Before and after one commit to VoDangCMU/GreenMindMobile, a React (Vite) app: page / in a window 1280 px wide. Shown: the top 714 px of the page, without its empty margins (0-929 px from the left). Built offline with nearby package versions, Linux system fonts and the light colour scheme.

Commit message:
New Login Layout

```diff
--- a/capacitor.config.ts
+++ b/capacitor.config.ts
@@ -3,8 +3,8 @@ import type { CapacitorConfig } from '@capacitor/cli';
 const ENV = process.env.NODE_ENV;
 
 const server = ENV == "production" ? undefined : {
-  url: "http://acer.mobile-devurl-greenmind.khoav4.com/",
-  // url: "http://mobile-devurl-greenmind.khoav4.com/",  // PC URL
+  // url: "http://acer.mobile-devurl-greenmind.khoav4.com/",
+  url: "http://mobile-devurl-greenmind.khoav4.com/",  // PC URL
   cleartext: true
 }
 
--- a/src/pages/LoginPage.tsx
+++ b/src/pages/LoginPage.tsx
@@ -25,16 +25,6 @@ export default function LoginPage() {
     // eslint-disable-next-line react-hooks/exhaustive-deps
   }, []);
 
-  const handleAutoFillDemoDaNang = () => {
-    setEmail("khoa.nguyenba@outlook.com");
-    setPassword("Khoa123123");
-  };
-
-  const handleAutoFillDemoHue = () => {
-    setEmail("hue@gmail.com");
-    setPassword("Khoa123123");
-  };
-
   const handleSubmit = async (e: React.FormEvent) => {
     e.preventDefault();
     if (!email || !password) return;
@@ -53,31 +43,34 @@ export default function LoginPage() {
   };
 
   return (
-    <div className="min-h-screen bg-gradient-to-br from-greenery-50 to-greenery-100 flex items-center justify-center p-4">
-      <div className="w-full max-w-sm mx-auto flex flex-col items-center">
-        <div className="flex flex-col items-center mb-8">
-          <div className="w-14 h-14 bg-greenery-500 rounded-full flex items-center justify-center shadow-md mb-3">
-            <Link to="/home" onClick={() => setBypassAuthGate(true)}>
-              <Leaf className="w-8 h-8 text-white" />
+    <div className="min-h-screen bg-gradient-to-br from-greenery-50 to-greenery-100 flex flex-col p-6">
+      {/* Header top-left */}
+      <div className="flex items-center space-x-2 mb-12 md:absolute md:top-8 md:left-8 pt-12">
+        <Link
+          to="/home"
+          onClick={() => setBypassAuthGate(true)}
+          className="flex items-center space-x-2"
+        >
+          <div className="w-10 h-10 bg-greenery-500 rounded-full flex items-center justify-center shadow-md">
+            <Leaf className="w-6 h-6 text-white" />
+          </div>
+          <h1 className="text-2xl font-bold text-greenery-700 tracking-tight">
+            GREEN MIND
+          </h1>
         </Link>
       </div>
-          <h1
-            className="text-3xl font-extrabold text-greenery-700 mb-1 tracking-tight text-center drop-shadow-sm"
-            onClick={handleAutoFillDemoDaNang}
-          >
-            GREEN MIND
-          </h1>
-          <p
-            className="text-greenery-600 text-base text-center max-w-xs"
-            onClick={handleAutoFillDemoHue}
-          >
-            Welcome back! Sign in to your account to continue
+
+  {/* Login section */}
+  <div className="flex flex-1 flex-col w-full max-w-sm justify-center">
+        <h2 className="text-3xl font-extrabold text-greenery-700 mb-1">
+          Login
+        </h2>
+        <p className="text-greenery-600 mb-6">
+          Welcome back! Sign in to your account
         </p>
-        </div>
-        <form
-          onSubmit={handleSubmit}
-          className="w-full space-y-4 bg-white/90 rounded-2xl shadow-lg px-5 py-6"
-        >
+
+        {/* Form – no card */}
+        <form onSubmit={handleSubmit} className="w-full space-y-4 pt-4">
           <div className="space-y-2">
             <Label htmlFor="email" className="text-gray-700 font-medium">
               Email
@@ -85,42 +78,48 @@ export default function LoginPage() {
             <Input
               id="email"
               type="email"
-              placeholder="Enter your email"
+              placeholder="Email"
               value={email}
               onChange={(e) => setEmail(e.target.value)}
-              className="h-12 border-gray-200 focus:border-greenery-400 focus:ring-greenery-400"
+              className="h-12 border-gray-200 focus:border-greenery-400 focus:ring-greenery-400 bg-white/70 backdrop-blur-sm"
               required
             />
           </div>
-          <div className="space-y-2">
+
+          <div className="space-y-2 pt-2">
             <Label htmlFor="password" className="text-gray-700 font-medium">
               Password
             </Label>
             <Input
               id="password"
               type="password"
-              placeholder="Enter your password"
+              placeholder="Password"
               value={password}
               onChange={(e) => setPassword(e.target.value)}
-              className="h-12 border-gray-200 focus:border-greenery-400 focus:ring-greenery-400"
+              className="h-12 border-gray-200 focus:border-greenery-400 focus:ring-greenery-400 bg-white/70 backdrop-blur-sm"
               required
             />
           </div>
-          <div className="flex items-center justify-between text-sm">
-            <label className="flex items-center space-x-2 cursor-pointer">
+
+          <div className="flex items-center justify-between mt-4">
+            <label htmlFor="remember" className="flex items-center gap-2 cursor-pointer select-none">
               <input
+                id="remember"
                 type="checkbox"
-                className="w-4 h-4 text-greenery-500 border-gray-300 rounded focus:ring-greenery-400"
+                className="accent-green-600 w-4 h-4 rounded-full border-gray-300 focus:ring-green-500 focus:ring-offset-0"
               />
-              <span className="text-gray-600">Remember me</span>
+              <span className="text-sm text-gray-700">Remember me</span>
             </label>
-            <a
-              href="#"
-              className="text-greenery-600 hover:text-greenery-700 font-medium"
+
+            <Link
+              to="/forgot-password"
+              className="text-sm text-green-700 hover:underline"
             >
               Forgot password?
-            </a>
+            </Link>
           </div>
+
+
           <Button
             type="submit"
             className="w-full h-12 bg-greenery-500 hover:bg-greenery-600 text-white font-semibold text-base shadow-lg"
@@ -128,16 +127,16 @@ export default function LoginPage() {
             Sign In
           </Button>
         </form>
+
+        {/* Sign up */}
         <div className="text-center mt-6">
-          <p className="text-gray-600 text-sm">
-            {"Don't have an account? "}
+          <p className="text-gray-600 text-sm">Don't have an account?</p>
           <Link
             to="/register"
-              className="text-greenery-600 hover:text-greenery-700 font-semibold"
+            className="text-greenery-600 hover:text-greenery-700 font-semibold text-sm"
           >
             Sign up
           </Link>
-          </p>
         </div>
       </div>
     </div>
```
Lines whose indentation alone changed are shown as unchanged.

* What is expected
If a line in the records above holds the string "Link", copy it.

* Reply to the task
-            <Link to="/home" onClick={() => setBypassAuthGate(true)}>
+        <Link
         </Link>
+            <Link
+            </Link>
           <Link
           </Link>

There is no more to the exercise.